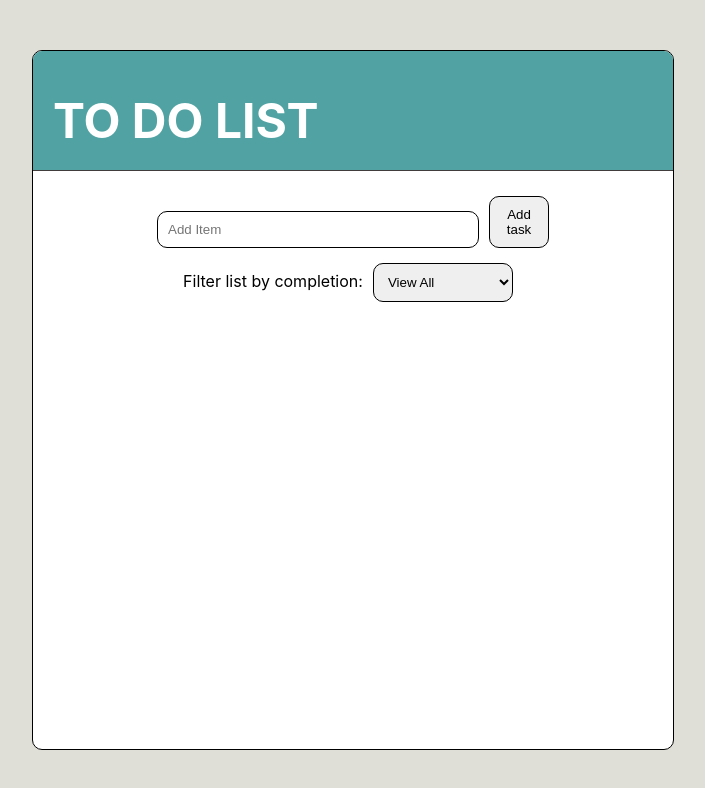
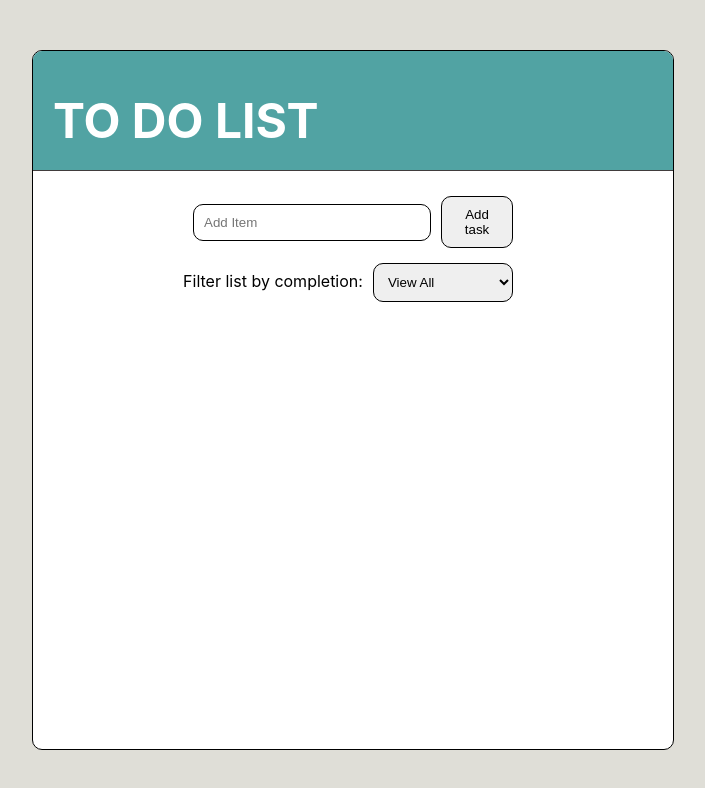
Before and after one commit to fan-shao/todo-list, a React (Create React App) app: page / in a window 1280 px wide. Shown: the top 788 px of the page, without its empty margins (287-992 px from the left). Built offline with nearby package versions, Linux system fonts and the light colour scheme.

Commit message:
update css for prod display

```diff
--- a/src/App.css
+++ b/src/App.css
@@ -39,6 +39,18 @@ header {
   padding: 20px;
 }
 
+form {
+  display: flex;
+  justify-content: center;
+  align-items: center;
+  width: 60%;
+}
+.app__todo-input {
+  display: flex;
+  justify-content: center;
+  align-items: center;
+}
+
 .app__todo-input input,
 .app__todo-input button {
   padding: 10px;
@@ -48,11 +60,11 @@ header {
 }
 
 .app__todo-input input {
-  width: 50%;
+  width: 60%;
 }
 
 .app__todo-input button {
-  width: 10%;
+  width: 20%;
   transition: background-color 0.3 ease-in;
   -moz-transition: background-color 0.3s ease-in;
   -webkit-transition: background-color 0.3s ease-in;
```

|---|

**EXERCISE PROMPT:**
Check each line of the entries for the string "background". Copy the lines that have it.

**TASK OUTPUT:**
   transition: background-color 0.3 ease-in;
   -moz-transition: background-color 0.3s ease-in;
   -webkit-transition: background-color 0.3s ease-in;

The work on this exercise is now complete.